By Ramsey Cox - 11/20/13 06:22 PM EST
Senate Majority Whip Dick DurbinDick DurbinDNC event calendar Opioid package clears key Senate hurdle Overnight Healthcare: Feds defend ObamaCare's affordability MORE (D-Ill.) announced his support Wednesday for Sen. Kirsten GillibrandKirsten GillibrandDNC event calendar Texas rep uses Snapchat to prompt border control discussions GOP probes EPA response to NY state water contamination MORE’s (D-N.Y.) sexual assault amendment to the defense authorization bill.
“I will vote in favor of her proposal,” Durbin said on the Senate floor.
The Senate is debating the National Defense Authorization Act (NDAA), which authorizes more than $625 billion in defense spending for the Pentagon.

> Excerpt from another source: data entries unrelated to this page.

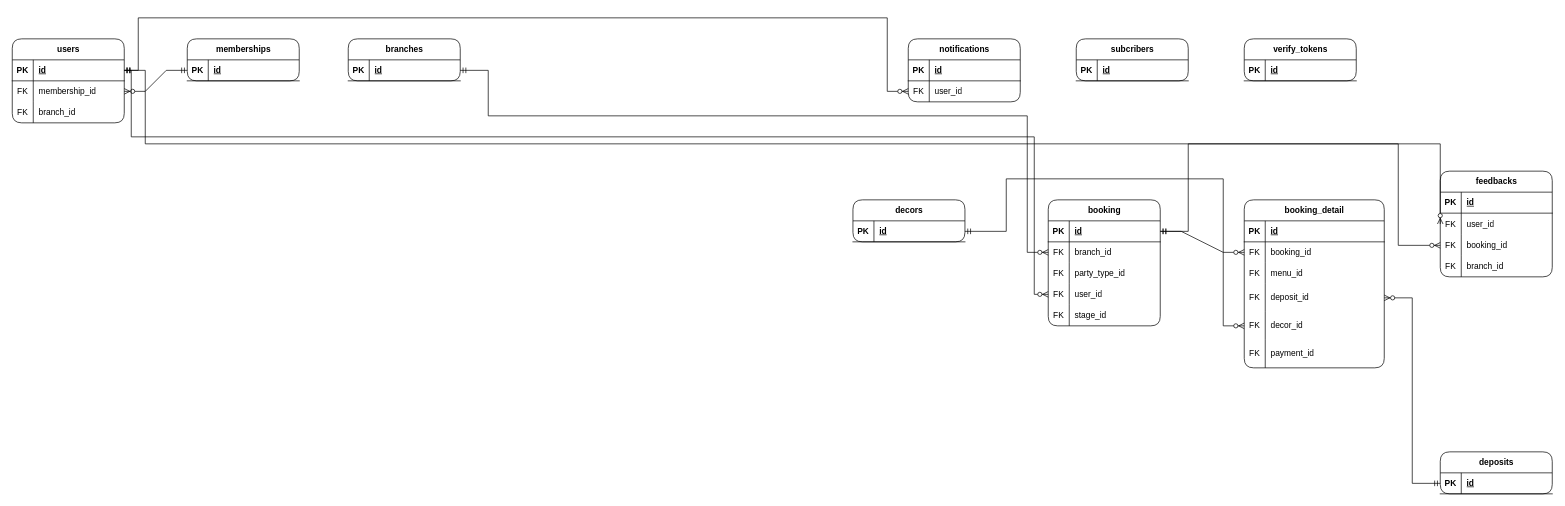
Earlier version of the draw.io diagram page "ERD-L1.1 - USER" (6 of 6) of Joie Palace.drawio (HongSon04/ERD-Joie-Palace). Source tidied: cells renumbered, new cells numbered last; positions are measured from the earlier drawing's top-left corner, leaving out a move shared by most shapes. Both pictures are drawn from the tidied source at 70%, with x=0, y=0 at pixel (12, 18).
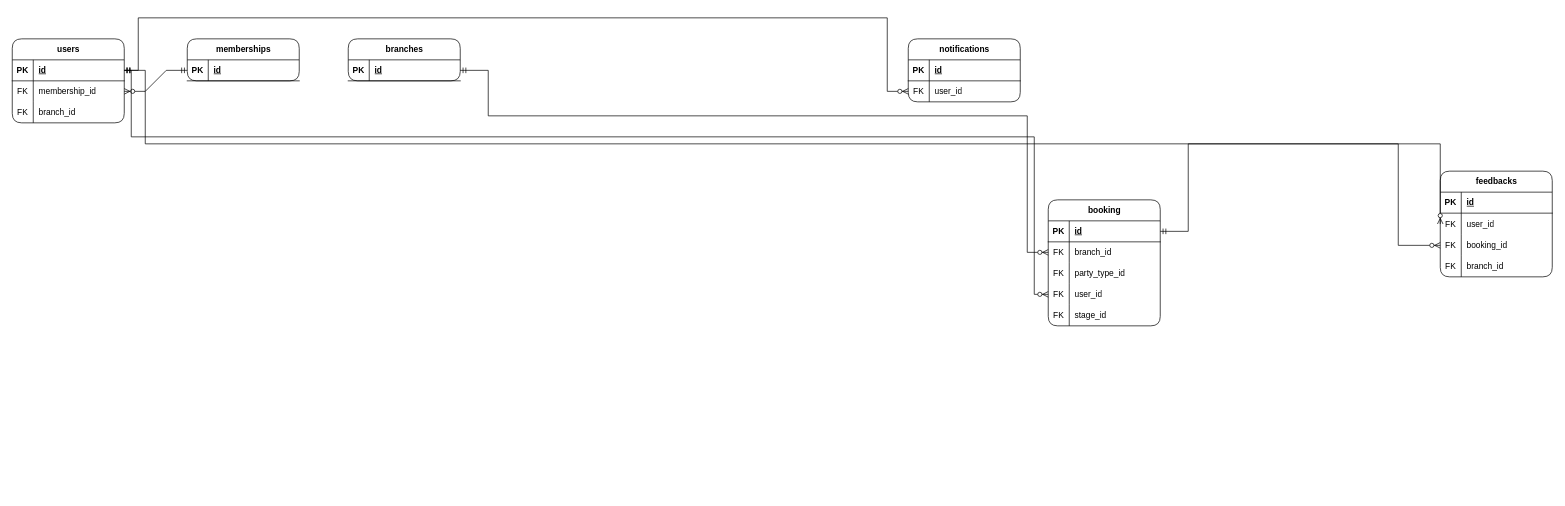
The same page after the edit.

Commit message (it also covers changes not shown here):
Cập nhật Joie Palace.drawio

The change refers to these unchanged cells:
```xml
<mxCell id="72" style="shape=tableRow;horizontal=0;startSize=0;swimlaneHead=0;swimlaneBody=0;fillColor=none;points=[[0,0.5],[1,0.5]];portConstraint=eastwest;top=0;left=0;right=0;bottom=1;" parent="71" vertex="1">
  <mxGeometry y="30" width="160" height="30" as="geometry" />
</mxCell>
```

Diff of the diagram source:
```diff
@@
-    <mxCell id="16" value="decors" style="shape=table;startSize=30;childLayout=tableLayout;rowLines=0;fontStyle=1;align=center;html=1;rounded=1;" parent="1" vertex="1">
-      <mxGeometry x="1201" y="260" width="160" height="60" as="geometry" />
-    </mxCell>
-    <mxCell id="17" style="shape=tableRow;horizontal=0;startSize=0;swimlaneHead=0;swimlaneBody=0;fillColor=none;points=[[0,0.5],[1,0.5]];portConstraint=eastwest;top=0;left=0;right=0;bottom=1;" parent="16" vertex="1">
-      <mxGeometry y="30" width="160" height="30" as="geometry" />
-    </mxCell>
-    <mxCell id="18" value="PK" style="shape=partialRectangle;fillColor=none;top=0;left=0;bottom=0;right=0;fontStyle=1;overflow=hidden;whiteSpace=wrap;html=1;" parent="17" vertex="1">
-      <mxGeometry width="30" height="30" as="geometry" />
-    </mxCell>
-    <mxCell id="19" value="id" style="shape=partialRectangle;fillColor=none;top=0;left=0;bottom=0;right=0;align=left;spacingLeft=6;fontStyle=5;overflow=hidden;whiteSpace=wrap;html=1;" parent="17" vertex="1">
-      <mxGeometry x="30" width="130" height="30" as="geometry" />
-    </mxCell>
-    <mxCell id="20" value="booking_detail" style="shape=table;startSize=30;childLayout=tableLayout;rowLines=0;fontStyle=1;align=center;html=1;rounded=1;" parent="1" vertex="1">
-      <mxGeometry x="1760" y="260" width="200" height="240" as="geometry" />
-    </mxCell>
-    <mxCell id="21" style="shape=tableRow;horizontal=0;startSize=0;swimlaneHead=0;swimlaneBody=0;fillColor=none;top=0;left=0;right=0;bottom=1;" parent="20" vertex="1">
-      <mxGeometry y="30" width="200" height="30" as="geometry" />
-    </mxCell>
-    <mxCell id="22" value="PK" style="shape=partialRectangle;fillColor=none;top=0;left=0;bottom=0;right=0;fontStyle=1;overflow=hidden;whiteSpace=wrap;html=1;" parent="21" vertex="1">
-      <mxGeometry width="30" height="30" as="geometry" />
-    </mxCell>
-    <mxCell id="23" value="id" style="shape=partialRectangle;fillColor=none;top=0;left=0;bottom=0;right=0;align=left;spacingLeft=6;fontStyle=5;overflow=hidden;whiteSpace=wrap;html=1;" parent="21" vertex="1">
-      <mxGeometry x="30" width="170" height="30" as="geometry" />
-    </mxCell>
-    <mxCell id="24" style="shape=tableRow;horizontal=0;startSize=0;swimlaneHead=0;swimlaneBody=0;fillColor=none;points=[[0,0.5],[1,0.5]];portConstraint=eastwest;top=0;left=0;right=0;bottom=0;" parent="20" vertex="1">
-      <mxGeometry y="60" width="200" height="30" as="geometry" />
-    </mxCell>
-    <mxCell id="25" value="FK" style="shape=partialRectangle;fillColor=none;top=0;left=0;bottom=0;right=0;overflow=hidden;whiteSpace=wrap;html=1;" parent="24" vertex="1">
-      <mxGeometry width="30" height="30" as="geometry" />
-    </mxCell>
-    <mxCell id="26" value="booking_id" style="shape=partialRectangle;fillColor=none;top=0;left=0;bottom=0;right=0;align=left;spacingLeft=6;overflow=hidden;whiteSpace=wrap;html=1;" parent="24" vertex="1">
-      <mxGeometry x="30" width="170" height="30" as="geometry" />
-    </mxCell>
-    <mxCell id="27" style="shape=tableRow;horizontal=0;startSize=0;swimlaneHead=0;swimlaneBody=0;fillColor=none;top=0;left=0;right=0;bottom=0;" parent="20" vertex="1">
-      <mxGeometry y="90" width="200" height="30" as="geometry" />
-    </mxCell>
-    <mxCell id="28" value="FK" style="shape=partialRectangle;fillColor=none;top=0;left=0;bottom=0;right=0;overflow=hidden;whiteSpace=wrap;html=1;" parent="27" vertex="1">
-      <mxGeometry width="30" height="30" as="geometry" />
-    </mxCell>
-    <mxCell id="29" value="menu_id" style="shape=partialRectangle;fillColor=none;top=0;left=0;bottom=0;right=0;align=left;spacingLeft=6;overflow=hidden;whiteSpace=wrap;html=1;" parent="27" vertex="1">
-      <mxGeometry x="30" width="170" height="30" as="geometry" />
-    </mxCell>
-    <mxCell id="30" style="shape=tableRow;horizontal=0;startSize=0;swimlaneHead=0;swimlaneBody=0;fillColor=none;points=[[0,0.5],[1,0.5]];portConstraint=eastwest;top=0;left=0;right=0;bottom=0;" parent="20" vertex="1">
-      <mxGeometry y="120" width="200" height="40" as="geometry" />
-    </mxCell>
-    <mxCell id="31" value="FK" style="shape=partialRectangle;fillColor=none;top=0;left=0;bottom=0;right=0;overflow=hidden;whiteSpace=wrap;html=1;" parent="30" vertex="1">
-      <mxGeometry width="30" height="40" as="geometry" />
-    </mxCell>
-    <mxCell id="32" value="deposit_id" style="shape=partialRectangle;fillColor=none;top=0;left=0;bottom=0;right=0;align=left;spacingLeft=6;overflow=hidden;whiteSpace=wrap;html=1;" parent="30" vertex="1">
-      <mxGeometry x="30" width="170" height="40" as="geometry" />
-    </mxCell>
-    <mxCell id="33" style="shape=tableRow;horizontal=0;startSize=0;swimlaneHead=0;swimlaneBody=0;fillColor=none;points=[[0,0.5],[1,0.5]];portConstraint=eastwest;top=0;left=0;right=0;bottom=0;" parent="20" vertex="1">
-      <mxGeometry y="160" width="200" height="40" as="geometry" />
-    </mxCell>
-    <mxCell id="34" value="FK" style="shape=partialRectangle;fillColor=none;top=0;left=0;bottom=0;right=0;overflow=hidden;whiteSpace=wrap;html=1;" parent="33" vertex="1">
-      <mxGeometry width="30" height="40" as="geometry" />
-    </mxCell>
-    <mxCell id="35" value="decor_id" style="shape=partialRectangle;fillColor=none;top=0;left=0;bottom=0;right=0;align=left;spacingLeft=6;overflow=hidden;whiteSpace=wrap;html=1;" parent="33" vertex="1">
-      <mxGeometry x="30" width="170" height="40" as="geometry" />
-    </mxCell>
-    <mxCell id="36" style="shape=tableRow;horizontal=0;startSize=0;swimlaneHead=0;swimlaneBody=0;fillColor=none;top=0;left=0;right=0;bottom=0;" parent="20" vertex="1">
-      <mxGeometry y="200" width="200" height="40" as="geometry" />
-    </mxCell>
-    <mxCell id="37" value="FK" style="shape=partialRectangle;fillColor=none;top=0;left=0;bottom=0;right=0;overflow=hidden;whiteSpace=wrap;html=1;" parent="36" vertex="1">
-      <mxGeometry width="30" height="40" as="geometry" />
-    </mxCell>
-    <mxCell id="38" value="payment_id" style="shape=partialRectangle;fillColor=none;top=0;left=0;bottom=0;right=0;align=left;spacingLeft=6;overflow=hidden;whiteSpace=wrap;html=1;" parent="36" vertex="1">
-      <mxGeometry x="30" width="170" height="40" as="geometry" />
-    </mxCell>
-    <mxCell id="39" value="deposits" style="shape=table;startSize=30;childLayout=tableLayout;rowLines=0;fontStyle=1;align=center;html=1;rounded=1;" parent="1" vertex="1">
-      <mxGeometry x="2040" y="620" width="160" height="60" as="geometry" />
-    </mxCell>
-    <mxCell id="40" style="shape=tableRow;horizontal=0;startSize=0;swimlaneHead=0;swimlaneBody=0;fillColor=none;points=[[0,0.5],[1,0.5]];portConstraint=eastwest;top=0;left=0;right=0;bottom=1;" parent="39" vertex="1">
-      <mxGeometry y="30" width="160" height="30" as="geometry" />
-    </mxCell>
-    <mxCell id="41" value="PK" style="shape=partialRectangle;fillColor=none;top=0;left=0;bottom=0;right=0;fontStyle=1;overflow=hidden;whiteSpace=wrap;html=1;" parent="40" vertex="1">
-      <mxGeometry width="30" height="30" as="geometry" />
-    </mxCell>
-    <mxCell id="42" value="id" style="shape=partialRectangle;fillColor=none;top=0;left=0;bottom=0;right=0;align=left;spacingLeft=6;fontStyle=5;overflow=hidden;whiteSpace=wrap;html=1;" parent="40" vertex="1">
-      <mxGeometry x="30" width="130" height="30" as="geometry" />
-    </mxCell>
@@
-    <mxCell id="47" value="verify_tokens" style="shape=table;startSize=30;childLayout=tableLayout;rowLines=0;fontStyle=1;align=center;html=1;rounded=1;" parent="1" vertex="1">
-      <mxGeometry x="1760" y="30" width="160" height="60" as="geometry" />
-    </mxCell>
-    <mxCell id="48" style="shape=tableRow;horizontal=0;startSize=0;swimlaneHead=0;swimlaneBody=0;fillColor=none;top=0;left=0;right=0;bottom=1;" parent="47" vertex="1">
-      <mxGeometry y="30" width="160" height="30" as="geometry" />
-    </mxCell>
-    <mxCell id="49" value="PK" style="shape=partialRectangle;fillColor=none;top=0;left=0;bottom=0;right=0;fontStyle=1;overflow=hidden;whiteSpace=wrap;html=1;" parent="48" vertex="1">
-      <mxGeometry width="30" height="30" as="geometry" />
-    </mxCell>
-    <mxCell id="50" value="id" style="shape=partialRectangle;fillColor=none;top=0;left=0;bottom=0;right=0;align=left;spacingLeft=6;fontStyle=5;overflow=hidden;whiteSpace=wrap;html=1;" parent="48" vertex="1">
-      <mxGeometry x="30" width="130" height="30" as="geometry" />
-    </mxCell>
@@
-    <mxCell id="65" style="edgeStyle=orthogonalEdgeStyle;fontSize=12;html=1;endArrow=ERzeroToMany;startArrow=ERmandOne;rounded=0;entryX=0;entryY=0.5;entryDx=0;entryDy=0;" parent="1" edge="1" source="17" target="33">
-      <mxGeometry relative="1" as="geometry">
-        <Array as="points">
-          <mxPoint x="1420" y="305" />
-          <mxPoint x="1420" y="230" />
-          <mxPoint x="1730" y="230" />
-          <mxPoint x="1730" y="440" />
-        </Array>
-      </mxGeometry>
-    </mxCell>
@@
-    <mxCell id="67" style="edgeStyle=orthogonalEdgeStyle;fontSize=12;html=1;endArrow=ERzeroToMany;startArrow=ERmandOne;rounded=0;exitX=0;exitY=0.5;exitDx=0;exitDy=0;entryX=1;entryY=0.5;entryDx=0;entryDy=0;" parent="1" edge="1" source="40" target="30">
-      <mxGeometry relative="1" as="geometry" />
-    </mxCell>
@@
-    <mxCell id="87" style="edgeStyle=entityRelationEdgeStyle;fontSize=12;html=1;endArrow=ERzeroToMany;startArrow=ERmandOne;rounded=0;exitX=1;exitY=0.5;exitDx=0;exitDy=0;entryX=0;entryY=0.5;entryDx=0;entryDy=0;" parent="1" edge="1" source="72" target="24">
-      <mxGeometry relative="1" as="geometry" />
-    </mxCell>
@@
-    <mxCell id="95" value="subcribers" style="shape=table;startSize=30;childLayout=tableLayout;rowLines=0;fontStyle=1;align=center;html=1;rounded=1;" parent="1" vertex="1">
-      <mxGeometry x="1520" y="30" width="160" height="60" as="geometry" />
-    </mxCell>
-    <mxCell id="96" style="shape=tableRow;horizontal=0;startSize=0;swimlaneHead=0;swimlaneBody=0;fillColor=none;top=0;left=0;right=0;bottom=1;" parent="95" vertex="1">
-      <mxGeometry y="30" width="160" height="30" as="geometry" />
-    </mxCell>
-    <mxCell id="97" value="PK" style="shape=partialRectangle;fillColor=none;top=0;left=0;bottom=0;right=0;fontStyle=1;overflow=hidden;whiteSpace=wrap;html=1;" parent="96" vertex="1">
-      <mxGeometry width="30" height="30" as="geometry" />
-    </mxCell>
-    <mxCell id="98" value="id" style="shape=partialRectangle;fillColor=none;top=0;left=0;bottom=0;right=0;align=left;spacingLeft=6;fontStyle=5;overflow=hidden;whiteSpace=wrap;html=1;" parent="96" vertex="1">
-      <mxGeometry x="30" width="130" height="30" as="geometry" />
-    </mxCell>
```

“Victims feel they will not get justice,” Gillibrand said during debate Wednesday. “If you don’t create a transparent, accountable system outside of the chain of command your hope of victims reporting … it’s not there, the hope is not there.”
Gillibrand’s amendment would take military sexual assault cases outside the chain of command. She says that's necessary to encourage people to report assault. Senate Armed Services Committee Chairman Carl Levin (D-Mich.) and most Republicans on the committee oppose Gillibrand’s amendment.

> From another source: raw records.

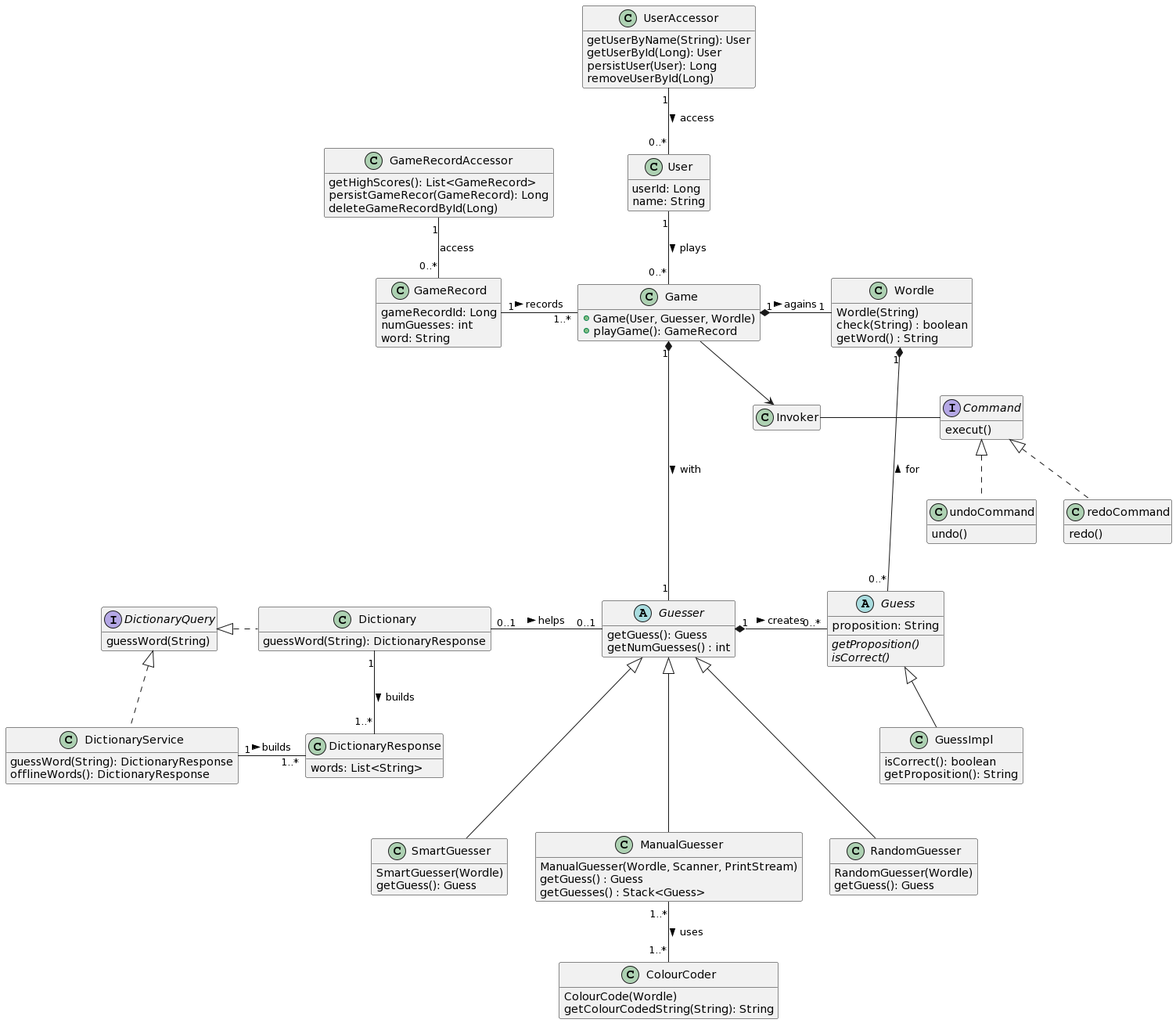
Before: uc-seng301-wordleapp-assignment5/uc-seng301-wordleapp-assignment5/diagrams/Retro-document-design.png, a diagram exported from PlantUML (Xahid-Khan/SENG301_Assignment_5).
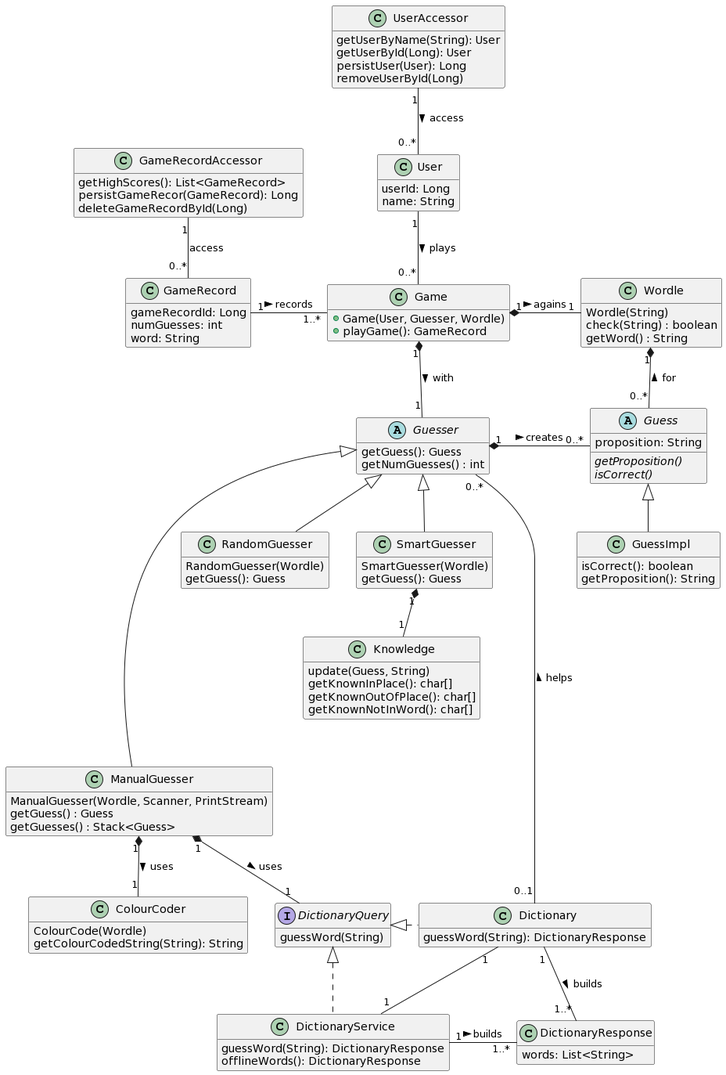
After the change.

Diff of the diagram source:
```diff
@@ -45,8 +45,8 @@
 User "1" -- "0..*" Game : plays >
 GameRecord "1" - "1..*" Game : records >
 Game "1" *- "1" Wordle : agains >
-Game "1" *---- "1" Guesser : with >
-Wordle "1" *---- "0..*" Guess : < for
+Game "1" *-- "1" Guesser : with >
+Wordle "1" *-- "0..*" Guess : < for
 
 abstract Class Guess {
   proposition: String
@@ -82,9 +82,9 @@
   getGuess(): Guess
 }
 
-Guesser <|--- ManualGuesser
-Guesser <|--- SmartGuesser
-Guesser <|--- RandomGuesser
+Guesser <|---- ManualGuesser
+Guesser <|-- SmartGuesser
+Guesser <|-- RandomGuesser
 Guesser "1" *- "0..*" Guess : creates >
 
 Class ColourCoder {
@@ -92,11 +92,21 @@
   getColourCodedString(String): String
 }
 
-ManualGuesser "1..*" -- "1..*" ColourCoder : uses >
+ManualGuesser "1" *-- "1" ColourCoder : uses >
+ManualGuesser "1" *-- "1" DictionaryQuery : uses >
 
 interface DictionaryQuery {
   guessWord(String)
 }
+
+Class Knowledge {
+  update(Guess, String)
+  getKnownInPlace(): char[]
+  getKnownOutOfPlace(): char[]
+  getKnownNotInWord(): char[]
+}
+
+SmartGuesser "1" *-- "1" Knowledge
 
 
 Class Dictionary {
@@ -115,25 +125,8 @@
 
 DictionaryQuery <|. Dictionary
 DictionaryQuery <|.. DictionaryService
-Dictionary "0..1" - "0..1" Guesser : helps >
+Dictionary "1" -- "1" DictionaryService
+Dictionary "0..1" -- "0..*" Guesser : helps >
 Dictionary "1" - "1..*" DictionaryResponse : builds >
 DictionaryService "1" - "1..*" DictionaryResponse : builds >
-
-
-interface Command {
-  execut()
-}
-
-Class undoCommand {
-  undo()
-}
-
-Class redoCommand {
-  redo()
-}
-
-Command <|.. undoCommand
-Command <|.. redoCommand
-Game --> Invoker
-Invoker - Command
 @enduml
```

Durbin is the 53rd senator to support Gillibrand’s amendment, but she will likely need 60-vote for adoption.
Sens. Claire McCaskill (D-Mo.) and Kelly Ayotte (R-N.H.) have an alternative amendment that would strengthen sexual assault prevention activities within the Defense Department, including eliminating the “good soldier” defense.
Durbin said he also supports McCaskill’s amendment but said Gillibrand’s does more to change the culture of the military, which can be “intractable.”
Senate Majority Leader Harry Reid (D-Nev.) — who announced his support for Gillibrand’s amendment on Tuesday — tried to hold votes on the two sexual assault amendments, but Sen. Tom Coburn (R-Okla) objected because he wanted assurance that he’d get an amendment vote.
Lawmakers are trying to complete work on the bill by Thanksgiving so that House and Senate conferees would have time to report back to both chambers before the end of the year. Congress has passed an NDAA bill for 51 straight years.